Back in 1981 a high school buddy loaned me 1966 Mustang and allowed me to string it left-handed to try it out. Even with that awkward setup that neck fit my hand perfectly. I could not find a lefty Mustang anywhere so I ended up buying a Strat instead, which had its own nice features, but I never forgot how much I liked the feel of that Mustang neck.
Then in 1994 I walked into a music store and saw a new lefty reissue Mustang. I wanted it badly but I was unemployed and broke so I had to pass it up, swearing that I would someday come back and buy it. A year later I had a good job and was on my feet again, but when I went back to that music store I found out the Mustang had already been discontinued.
I kept looking and in 1998 I bought a ‘96 Jag-Stang new for an astonishing $330. The neck was fantastic–heavenly! It felt just like the neck on my friend’s old Mustang. The body, however, was a different story. Sitting or standing, I just couldn’t get comfortable with it. I wished I could put that Jag-Stang neck on a Strat body but I knew they would not be compatible.
I had to slightly widen the neck pocket to accept the JS neck. After a lot of sweat and prayer it came together nicely. My goal was to build a Strat-stang, a hybrid of the parts I liked from the Strat and Mustang. As you can see from the photos, I chose a Strat contoured body, pickguard, pickup setup, bridge and jack, but with a Mustang scale and knobs.

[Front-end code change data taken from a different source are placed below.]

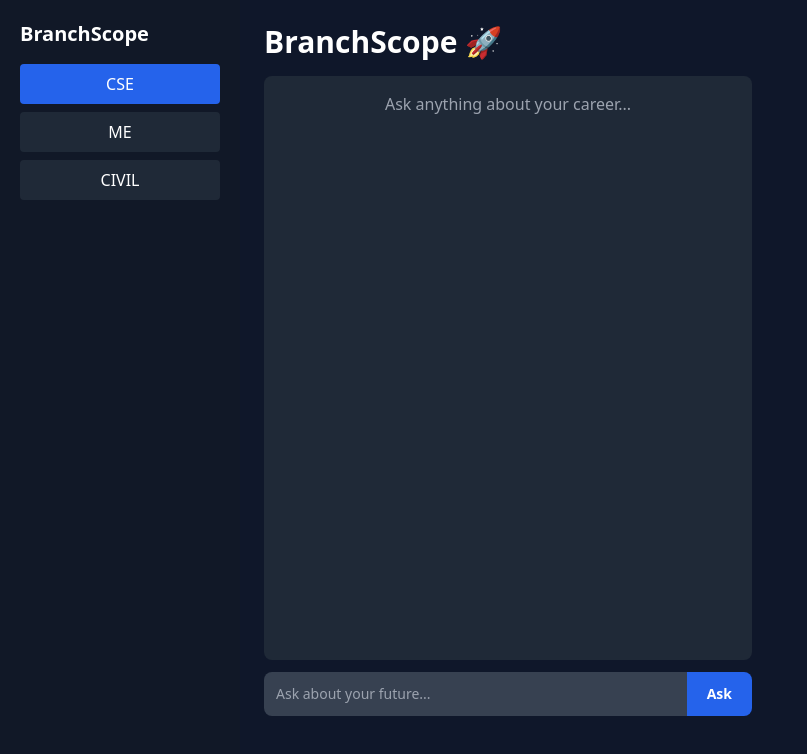
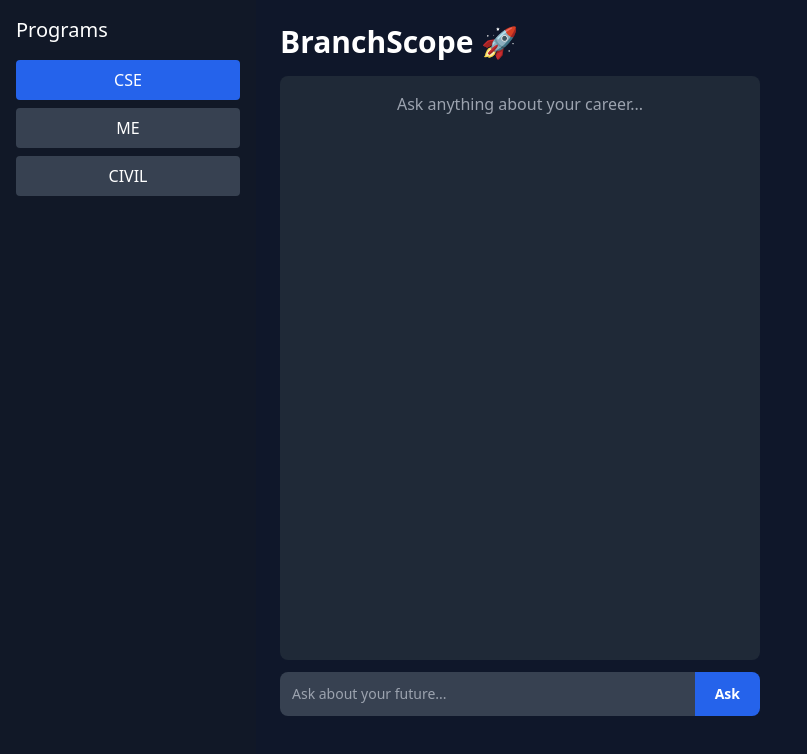
Before and after one commit to akashbauri/Branch-Scope-code, a Next.js app: page / in a window 1280 px wide. Shown: the top 754 px of the page, without its empty margins (0-807 px from the left). Built offline with nearby package versions, Linux system fonts and the light colour scheme.

Commit message:
Update Sidebar.js

```diff
--- a/app/components/Sidebar.js
+++ b/app/components/Sidebar.js
@@ -1,14 +1,15 @@
 export default function Sidebar({ program, setProgram }) {
+  const programs = ["cse", "me", "civil"];
+
   return (
-    <div className="w-60 bg-gray-900 p-5">
-      <h2 className="text-xl font-bold mb-4">BranchScope</h2>
-
-      {["cse", "me", "civil"].map((p) => (
+    <div className="w-64 bg-gray-900 p-4">
+      <h2 className="text-xl mb-4">Programs</h2>
+      {programs.map((p) => (
         <button
           key={p}
           onClick={() => setProgram(p)}
-          className={`block w-full mb-2 p-2 rounded ${
-            program === p ? "bg-blue-600" : "bg-gray-800"
+          className={`block w-full p-2 mb-2 rounded ${
+            program === p ? "bg-blue-600" : "bg-gray-700"
           }`}
         >
           {p.toUpperCase()}
```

The bridge pickup is from the Jag-stang and the other two are temporaries from a Squire Strat, and eventually they will have solid black Mustang covers. I always liked the flexibility of the Strat Elite pushbutton pickup selector and incorporated that as well. I don’t like having the volume knob so close to the bridge so I plugged that hole and used the Mustang’s 1 volume/1 tone setup. Strat knobs are numbered right-handed which makes them confusing in a lefty setup; I prefer Mustang knobs because they’re easier to grip. I chose red, white and black to mimic the color scheme of my beloved ‘73 Musicmaster bass.
The guitar is a terrific success. It is a joy to play, lightweight,absolutely comfortable and sounds delicious with acres of surfy twang and slink. I coated the routings with NickelPrint, which is a conductive paint that acts as a reasonably good EMF shield, and covered the back of the pickguard with aluminum foil duct tape. The end result is a silent guitar with no crackle or hum. I use D’Addario Light Top/Heavy Bottom strings, which seem to work well with the short scale.
My boss’s band has a lefty guitarist who has played it on a few occasions and loves it, wishing he had one of his own. I had hoped to build another with humbuckers to act as a pseudo Les Paul, but that leads to the down side of the story:
Two years ago I called up Warmoth to order a 7/8 scale pickguard cut for humbuckers, with the intention that if it sounded good like that I would order another body and build a second guitar. To my dismay I found out that Warmoth had been sold and they were no longer making any 7/8 scale parts. Worse yet, they had even tossed out the old templates. So now my StratStang is literally a one-of-a-kind.
To add insult to injury, Warmoth now makes Mustang parts and Fender is producing Mustangs yet again–both right-handed only. Needless to say, my opinion of Warmoth is just as obscene as my opinion of Fender.
Additional photos below. Click thumbnails for larger images.
[Authored by: Lonnie]